▶ **Task item**
Check every line below for the string "percentageUsed", and copy the lines that contain it.

▶ **Records for processing**
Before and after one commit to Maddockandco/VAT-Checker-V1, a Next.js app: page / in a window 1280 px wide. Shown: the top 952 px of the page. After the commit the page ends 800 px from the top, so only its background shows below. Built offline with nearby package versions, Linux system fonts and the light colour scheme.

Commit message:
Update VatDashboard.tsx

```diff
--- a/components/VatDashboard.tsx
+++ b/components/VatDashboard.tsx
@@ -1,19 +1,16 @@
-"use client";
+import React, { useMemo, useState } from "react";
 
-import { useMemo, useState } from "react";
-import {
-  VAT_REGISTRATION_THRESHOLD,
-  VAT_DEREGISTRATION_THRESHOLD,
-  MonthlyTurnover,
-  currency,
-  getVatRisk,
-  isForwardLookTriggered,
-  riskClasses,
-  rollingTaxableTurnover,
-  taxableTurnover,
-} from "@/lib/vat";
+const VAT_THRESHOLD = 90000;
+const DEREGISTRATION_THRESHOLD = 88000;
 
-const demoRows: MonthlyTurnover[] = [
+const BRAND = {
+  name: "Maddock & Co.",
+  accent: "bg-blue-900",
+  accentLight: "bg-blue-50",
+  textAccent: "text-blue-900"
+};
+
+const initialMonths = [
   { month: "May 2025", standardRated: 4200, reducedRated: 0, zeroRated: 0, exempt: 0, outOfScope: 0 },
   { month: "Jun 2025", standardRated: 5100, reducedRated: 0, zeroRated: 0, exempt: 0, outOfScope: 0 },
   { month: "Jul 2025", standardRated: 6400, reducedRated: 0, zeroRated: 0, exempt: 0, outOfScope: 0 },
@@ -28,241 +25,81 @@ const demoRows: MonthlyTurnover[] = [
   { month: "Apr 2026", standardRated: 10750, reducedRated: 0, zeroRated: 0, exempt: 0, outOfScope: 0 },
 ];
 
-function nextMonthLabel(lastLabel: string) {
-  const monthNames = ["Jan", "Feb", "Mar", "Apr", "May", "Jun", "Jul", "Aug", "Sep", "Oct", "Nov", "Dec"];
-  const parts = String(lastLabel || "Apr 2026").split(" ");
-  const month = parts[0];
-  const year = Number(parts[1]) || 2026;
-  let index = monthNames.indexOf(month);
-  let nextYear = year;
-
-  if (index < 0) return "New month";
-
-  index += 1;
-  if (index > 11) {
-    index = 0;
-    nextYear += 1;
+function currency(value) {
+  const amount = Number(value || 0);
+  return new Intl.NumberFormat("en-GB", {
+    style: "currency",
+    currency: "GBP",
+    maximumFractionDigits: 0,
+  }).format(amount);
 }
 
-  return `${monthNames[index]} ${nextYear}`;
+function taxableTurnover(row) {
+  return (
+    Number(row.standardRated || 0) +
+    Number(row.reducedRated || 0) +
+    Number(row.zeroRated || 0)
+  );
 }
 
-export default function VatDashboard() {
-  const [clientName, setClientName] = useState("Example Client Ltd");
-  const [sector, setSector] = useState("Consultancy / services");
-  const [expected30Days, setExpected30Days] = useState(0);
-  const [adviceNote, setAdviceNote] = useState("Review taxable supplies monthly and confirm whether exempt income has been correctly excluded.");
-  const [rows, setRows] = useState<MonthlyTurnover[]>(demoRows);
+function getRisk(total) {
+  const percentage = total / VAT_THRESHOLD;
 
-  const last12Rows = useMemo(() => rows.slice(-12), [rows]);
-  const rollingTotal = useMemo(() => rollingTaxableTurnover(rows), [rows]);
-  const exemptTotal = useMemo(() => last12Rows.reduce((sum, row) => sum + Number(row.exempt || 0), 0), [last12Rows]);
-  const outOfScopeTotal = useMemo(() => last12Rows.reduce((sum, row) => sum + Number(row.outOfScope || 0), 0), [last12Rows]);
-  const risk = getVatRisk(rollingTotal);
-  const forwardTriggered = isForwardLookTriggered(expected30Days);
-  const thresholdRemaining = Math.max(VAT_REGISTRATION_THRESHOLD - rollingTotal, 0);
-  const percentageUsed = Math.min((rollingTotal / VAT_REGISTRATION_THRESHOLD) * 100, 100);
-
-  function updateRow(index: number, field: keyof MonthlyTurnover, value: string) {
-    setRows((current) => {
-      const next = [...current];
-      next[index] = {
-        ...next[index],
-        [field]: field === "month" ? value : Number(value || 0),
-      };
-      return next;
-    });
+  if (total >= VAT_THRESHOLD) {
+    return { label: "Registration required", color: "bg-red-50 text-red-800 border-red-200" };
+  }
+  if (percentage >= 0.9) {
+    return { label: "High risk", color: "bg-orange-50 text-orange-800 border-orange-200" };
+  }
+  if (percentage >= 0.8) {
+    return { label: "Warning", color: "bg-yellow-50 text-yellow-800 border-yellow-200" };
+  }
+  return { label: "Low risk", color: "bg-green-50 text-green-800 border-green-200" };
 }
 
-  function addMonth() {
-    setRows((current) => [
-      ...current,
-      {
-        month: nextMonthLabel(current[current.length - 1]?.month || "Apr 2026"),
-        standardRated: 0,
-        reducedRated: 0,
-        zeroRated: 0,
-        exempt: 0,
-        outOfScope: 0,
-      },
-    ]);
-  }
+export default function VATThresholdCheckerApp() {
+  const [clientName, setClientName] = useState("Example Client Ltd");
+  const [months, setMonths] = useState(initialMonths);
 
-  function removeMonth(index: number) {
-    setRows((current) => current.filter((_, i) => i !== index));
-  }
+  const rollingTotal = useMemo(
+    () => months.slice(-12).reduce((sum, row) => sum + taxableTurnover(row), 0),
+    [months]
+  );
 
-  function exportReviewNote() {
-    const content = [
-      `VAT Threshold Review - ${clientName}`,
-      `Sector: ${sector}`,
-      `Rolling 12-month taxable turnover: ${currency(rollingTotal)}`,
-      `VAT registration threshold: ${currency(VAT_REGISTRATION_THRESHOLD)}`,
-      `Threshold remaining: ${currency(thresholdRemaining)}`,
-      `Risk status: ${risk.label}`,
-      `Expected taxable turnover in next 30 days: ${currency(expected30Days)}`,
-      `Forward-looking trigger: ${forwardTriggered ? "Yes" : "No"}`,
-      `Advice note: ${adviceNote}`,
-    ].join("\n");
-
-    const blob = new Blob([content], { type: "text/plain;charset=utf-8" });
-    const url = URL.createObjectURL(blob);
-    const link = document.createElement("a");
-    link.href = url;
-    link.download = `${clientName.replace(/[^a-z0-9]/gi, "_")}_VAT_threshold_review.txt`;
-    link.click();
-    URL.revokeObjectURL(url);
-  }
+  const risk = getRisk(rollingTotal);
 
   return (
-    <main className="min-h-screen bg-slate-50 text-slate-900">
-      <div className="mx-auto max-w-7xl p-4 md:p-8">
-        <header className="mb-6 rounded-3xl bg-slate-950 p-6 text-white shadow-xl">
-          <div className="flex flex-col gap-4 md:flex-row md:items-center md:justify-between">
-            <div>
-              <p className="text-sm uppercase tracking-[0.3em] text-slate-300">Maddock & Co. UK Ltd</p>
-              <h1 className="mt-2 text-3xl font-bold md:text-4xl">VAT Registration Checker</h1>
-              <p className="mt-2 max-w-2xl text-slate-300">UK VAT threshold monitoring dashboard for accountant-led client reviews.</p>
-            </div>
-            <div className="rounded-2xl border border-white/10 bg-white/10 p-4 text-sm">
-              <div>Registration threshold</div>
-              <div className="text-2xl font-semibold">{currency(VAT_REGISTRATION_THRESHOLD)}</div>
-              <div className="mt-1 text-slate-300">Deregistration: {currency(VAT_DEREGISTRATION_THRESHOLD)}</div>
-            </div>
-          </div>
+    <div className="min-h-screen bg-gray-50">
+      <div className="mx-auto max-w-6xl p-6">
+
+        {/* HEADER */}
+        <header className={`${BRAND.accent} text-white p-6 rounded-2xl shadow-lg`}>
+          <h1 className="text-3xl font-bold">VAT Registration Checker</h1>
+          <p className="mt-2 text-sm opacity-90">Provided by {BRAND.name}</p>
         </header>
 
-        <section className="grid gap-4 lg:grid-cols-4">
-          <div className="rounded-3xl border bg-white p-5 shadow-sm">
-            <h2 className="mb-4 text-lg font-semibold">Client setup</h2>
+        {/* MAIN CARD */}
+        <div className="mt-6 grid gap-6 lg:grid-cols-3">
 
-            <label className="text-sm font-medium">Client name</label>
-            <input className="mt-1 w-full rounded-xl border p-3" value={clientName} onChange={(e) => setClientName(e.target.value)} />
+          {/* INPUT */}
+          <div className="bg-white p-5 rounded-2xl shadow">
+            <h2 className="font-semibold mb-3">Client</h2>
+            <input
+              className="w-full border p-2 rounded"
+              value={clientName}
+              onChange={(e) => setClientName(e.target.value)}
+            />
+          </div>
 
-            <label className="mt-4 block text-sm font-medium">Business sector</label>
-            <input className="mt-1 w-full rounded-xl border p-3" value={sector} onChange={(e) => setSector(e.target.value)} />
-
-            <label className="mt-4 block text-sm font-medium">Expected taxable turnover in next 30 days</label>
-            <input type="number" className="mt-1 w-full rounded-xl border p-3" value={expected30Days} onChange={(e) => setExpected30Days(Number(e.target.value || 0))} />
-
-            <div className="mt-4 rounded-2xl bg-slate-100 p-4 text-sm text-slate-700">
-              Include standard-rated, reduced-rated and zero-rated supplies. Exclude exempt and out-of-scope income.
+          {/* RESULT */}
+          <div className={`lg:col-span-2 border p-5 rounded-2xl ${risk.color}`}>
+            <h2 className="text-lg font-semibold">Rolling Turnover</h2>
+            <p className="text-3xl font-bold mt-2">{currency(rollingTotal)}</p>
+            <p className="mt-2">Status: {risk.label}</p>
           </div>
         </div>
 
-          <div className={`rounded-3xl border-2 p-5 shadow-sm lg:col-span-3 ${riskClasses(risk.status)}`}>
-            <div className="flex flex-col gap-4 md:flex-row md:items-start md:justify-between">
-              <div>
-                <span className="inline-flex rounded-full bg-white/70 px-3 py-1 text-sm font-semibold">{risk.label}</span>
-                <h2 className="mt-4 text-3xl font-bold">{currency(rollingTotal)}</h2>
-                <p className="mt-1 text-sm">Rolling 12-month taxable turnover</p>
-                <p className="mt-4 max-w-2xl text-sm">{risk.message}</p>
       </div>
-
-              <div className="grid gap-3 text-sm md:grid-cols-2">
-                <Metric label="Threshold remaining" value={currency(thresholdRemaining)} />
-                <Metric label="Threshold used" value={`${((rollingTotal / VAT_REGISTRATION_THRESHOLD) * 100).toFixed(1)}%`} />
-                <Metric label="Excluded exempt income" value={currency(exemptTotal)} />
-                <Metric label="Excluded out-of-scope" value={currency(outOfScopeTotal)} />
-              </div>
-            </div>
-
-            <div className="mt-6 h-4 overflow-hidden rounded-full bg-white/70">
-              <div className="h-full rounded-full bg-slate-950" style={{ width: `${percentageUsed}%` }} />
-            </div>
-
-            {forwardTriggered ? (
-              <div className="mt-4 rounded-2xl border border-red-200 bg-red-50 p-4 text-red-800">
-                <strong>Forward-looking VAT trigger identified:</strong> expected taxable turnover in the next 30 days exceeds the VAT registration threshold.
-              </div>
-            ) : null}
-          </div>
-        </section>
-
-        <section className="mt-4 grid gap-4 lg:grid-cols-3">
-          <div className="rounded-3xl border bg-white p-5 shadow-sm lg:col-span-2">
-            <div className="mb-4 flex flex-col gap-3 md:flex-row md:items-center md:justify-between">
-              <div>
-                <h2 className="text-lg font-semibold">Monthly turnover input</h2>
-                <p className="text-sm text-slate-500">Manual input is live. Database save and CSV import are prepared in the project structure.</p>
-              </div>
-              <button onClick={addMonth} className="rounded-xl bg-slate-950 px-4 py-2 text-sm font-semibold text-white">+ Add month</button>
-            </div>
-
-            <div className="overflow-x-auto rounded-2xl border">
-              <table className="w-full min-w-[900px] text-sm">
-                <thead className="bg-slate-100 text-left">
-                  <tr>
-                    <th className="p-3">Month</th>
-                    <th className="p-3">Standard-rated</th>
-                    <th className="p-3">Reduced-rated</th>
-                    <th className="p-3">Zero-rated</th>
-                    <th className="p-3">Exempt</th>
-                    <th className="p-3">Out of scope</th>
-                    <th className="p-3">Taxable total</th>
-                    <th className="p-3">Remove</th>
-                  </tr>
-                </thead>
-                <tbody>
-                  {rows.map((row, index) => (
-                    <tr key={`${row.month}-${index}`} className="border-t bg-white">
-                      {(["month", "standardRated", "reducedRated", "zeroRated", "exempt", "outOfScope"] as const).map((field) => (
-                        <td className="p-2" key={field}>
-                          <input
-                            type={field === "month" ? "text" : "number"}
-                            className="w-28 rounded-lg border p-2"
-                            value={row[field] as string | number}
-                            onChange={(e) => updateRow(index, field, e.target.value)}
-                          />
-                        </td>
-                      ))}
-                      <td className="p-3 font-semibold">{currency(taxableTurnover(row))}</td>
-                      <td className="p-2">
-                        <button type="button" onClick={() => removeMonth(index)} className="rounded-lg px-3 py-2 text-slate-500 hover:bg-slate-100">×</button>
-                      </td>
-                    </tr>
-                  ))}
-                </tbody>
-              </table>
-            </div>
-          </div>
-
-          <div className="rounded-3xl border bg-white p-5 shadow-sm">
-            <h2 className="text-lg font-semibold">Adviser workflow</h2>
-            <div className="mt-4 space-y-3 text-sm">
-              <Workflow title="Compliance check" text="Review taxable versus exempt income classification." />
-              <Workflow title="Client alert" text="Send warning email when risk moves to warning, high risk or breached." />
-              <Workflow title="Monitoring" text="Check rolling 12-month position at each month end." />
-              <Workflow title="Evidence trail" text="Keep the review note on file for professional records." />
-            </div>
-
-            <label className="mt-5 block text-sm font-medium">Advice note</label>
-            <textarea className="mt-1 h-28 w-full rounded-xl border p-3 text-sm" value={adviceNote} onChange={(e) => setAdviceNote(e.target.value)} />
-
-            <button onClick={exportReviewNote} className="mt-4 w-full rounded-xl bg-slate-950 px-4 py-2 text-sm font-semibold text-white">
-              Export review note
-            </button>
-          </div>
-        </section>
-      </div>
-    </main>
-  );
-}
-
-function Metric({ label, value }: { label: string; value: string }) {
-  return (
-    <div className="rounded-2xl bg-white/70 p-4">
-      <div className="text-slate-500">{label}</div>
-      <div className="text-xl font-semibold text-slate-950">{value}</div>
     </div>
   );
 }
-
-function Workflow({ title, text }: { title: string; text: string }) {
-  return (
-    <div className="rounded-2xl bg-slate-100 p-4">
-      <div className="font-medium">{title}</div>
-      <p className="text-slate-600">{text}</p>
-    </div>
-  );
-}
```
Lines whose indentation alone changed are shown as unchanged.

▶ **Final answer**
-  const percentageUsed = Math.min((rollingTotal / VAT_REGISTRATION_THRESHOLD) * 100, 100);
-              <div className="h-full rounded-full bg-slate-950" style={{ width: `${percentageUsed}%` }} />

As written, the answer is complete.